=== Begin Enclosure ===

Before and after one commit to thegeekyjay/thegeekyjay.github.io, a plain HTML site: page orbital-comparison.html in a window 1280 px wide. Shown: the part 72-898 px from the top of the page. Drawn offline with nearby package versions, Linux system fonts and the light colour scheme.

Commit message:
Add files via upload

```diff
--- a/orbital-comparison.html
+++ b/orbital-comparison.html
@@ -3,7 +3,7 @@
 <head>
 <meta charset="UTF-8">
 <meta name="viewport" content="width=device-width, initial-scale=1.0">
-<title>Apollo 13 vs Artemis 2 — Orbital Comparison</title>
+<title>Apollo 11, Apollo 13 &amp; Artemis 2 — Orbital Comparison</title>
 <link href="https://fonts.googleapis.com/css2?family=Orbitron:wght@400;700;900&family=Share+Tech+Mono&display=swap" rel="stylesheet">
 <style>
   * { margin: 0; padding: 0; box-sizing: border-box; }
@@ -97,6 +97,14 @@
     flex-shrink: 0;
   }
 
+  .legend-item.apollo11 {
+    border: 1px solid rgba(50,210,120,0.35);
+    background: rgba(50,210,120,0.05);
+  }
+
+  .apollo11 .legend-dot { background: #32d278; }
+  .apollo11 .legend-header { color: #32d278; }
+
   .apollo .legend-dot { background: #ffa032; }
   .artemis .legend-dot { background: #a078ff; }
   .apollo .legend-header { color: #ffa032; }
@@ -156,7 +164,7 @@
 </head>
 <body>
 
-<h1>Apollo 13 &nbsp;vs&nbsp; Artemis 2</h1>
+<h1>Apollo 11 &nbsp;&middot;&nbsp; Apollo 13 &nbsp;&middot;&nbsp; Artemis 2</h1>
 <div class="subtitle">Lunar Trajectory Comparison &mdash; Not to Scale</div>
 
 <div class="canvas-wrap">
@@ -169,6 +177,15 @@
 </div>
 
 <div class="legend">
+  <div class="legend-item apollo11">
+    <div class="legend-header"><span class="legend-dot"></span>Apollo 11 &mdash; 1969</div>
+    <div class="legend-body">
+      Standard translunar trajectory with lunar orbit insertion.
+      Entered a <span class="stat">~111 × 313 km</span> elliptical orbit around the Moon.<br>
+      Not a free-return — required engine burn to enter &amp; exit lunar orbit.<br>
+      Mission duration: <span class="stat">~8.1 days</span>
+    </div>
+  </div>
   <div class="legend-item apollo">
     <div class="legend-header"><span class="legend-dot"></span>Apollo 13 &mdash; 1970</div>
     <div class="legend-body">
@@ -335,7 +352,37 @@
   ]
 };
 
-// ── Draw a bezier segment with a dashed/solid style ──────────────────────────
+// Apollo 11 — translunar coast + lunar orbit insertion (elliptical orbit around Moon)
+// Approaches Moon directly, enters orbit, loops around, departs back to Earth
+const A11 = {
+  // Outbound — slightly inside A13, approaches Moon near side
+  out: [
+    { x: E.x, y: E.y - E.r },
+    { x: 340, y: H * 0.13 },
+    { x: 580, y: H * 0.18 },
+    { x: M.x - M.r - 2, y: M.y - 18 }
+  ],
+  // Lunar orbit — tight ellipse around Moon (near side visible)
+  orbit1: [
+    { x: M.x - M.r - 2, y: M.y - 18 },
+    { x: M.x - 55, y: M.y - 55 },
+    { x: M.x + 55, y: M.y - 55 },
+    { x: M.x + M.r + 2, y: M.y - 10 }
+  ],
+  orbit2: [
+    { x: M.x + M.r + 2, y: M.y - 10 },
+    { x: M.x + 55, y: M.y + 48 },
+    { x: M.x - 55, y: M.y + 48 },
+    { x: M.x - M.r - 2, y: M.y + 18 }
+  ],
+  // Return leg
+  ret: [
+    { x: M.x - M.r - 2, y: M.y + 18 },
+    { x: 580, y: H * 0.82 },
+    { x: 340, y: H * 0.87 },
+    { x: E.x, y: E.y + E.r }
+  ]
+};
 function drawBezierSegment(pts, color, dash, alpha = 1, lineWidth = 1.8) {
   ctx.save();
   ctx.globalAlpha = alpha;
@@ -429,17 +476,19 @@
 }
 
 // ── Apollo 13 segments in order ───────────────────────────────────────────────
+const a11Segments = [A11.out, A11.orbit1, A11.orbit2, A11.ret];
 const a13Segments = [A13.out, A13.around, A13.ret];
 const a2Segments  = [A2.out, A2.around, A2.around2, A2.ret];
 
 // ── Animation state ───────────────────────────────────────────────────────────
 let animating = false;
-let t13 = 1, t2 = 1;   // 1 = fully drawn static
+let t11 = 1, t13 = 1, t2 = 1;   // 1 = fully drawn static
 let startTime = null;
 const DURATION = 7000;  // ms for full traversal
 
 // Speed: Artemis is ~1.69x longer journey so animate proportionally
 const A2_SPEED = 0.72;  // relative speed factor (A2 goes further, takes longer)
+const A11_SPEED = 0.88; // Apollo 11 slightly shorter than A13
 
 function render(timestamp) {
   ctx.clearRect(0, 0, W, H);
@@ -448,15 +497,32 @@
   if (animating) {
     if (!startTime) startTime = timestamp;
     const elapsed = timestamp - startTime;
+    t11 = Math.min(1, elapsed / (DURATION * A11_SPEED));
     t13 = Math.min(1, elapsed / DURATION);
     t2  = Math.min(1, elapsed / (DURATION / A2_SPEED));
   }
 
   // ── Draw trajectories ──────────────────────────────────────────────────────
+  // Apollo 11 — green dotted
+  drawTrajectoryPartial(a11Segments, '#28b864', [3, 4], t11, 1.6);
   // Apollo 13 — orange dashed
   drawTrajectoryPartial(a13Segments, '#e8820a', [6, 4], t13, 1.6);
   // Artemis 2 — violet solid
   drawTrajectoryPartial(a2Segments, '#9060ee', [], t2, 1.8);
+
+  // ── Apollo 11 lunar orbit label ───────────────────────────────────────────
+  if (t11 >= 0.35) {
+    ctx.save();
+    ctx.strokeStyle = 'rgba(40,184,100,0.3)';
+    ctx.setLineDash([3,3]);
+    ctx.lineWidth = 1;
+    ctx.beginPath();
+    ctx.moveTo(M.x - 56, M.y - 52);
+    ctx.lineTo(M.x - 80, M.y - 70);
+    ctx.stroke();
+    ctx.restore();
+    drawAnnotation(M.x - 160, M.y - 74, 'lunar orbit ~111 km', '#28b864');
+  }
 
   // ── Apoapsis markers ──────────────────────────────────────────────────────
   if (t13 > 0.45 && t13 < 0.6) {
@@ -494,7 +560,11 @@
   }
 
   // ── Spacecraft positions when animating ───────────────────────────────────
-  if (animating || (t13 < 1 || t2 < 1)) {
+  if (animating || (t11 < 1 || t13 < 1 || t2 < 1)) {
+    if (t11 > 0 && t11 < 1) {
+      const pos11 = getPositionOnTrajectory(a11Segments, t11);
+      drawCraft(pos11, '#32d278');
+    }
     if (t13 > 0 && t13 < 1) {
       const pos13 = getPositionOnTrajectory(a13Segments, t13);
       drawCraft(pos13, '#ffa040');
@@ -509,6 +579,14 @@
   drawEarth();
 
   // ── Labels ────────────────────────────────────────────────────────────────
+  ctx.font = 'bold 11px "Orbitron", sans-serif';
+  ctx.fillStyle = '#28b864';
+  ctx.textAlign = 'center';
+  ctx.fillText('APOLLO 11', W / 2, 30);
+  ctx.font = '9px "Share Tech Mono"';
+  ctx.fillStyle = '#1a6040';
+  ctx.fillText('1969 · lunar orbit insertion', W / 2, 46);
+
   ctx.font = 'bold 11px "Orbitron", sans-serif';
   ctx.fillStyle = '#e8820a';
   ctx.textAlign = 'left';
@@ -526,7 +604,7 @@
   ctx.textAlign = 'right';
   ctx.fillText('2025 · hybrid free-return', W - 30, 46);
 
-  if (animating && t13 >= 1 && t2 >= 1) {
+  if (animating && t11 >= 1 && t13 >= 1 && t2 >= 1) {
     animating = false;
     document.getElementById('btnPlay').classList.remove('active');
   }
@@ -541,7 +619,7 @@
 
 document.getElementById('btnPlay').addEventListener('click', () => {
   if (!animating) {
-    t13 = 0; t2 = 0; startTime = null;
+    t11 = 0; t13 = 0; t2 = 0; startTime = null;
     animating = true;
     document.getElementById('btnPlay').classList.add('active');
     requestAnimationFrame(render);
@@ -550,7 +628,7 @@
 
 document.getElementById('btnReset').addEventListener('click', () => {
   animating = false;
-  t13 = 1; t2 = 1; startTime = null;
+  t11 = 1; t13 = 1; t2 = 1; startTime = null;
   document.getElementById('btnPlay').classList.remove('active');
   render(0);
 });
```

=== End Enclosure ===

## TASK ITEM
Each line of the data above that contains the string "Mono" should be counted; give only the total.

## COMPLETED TASK
2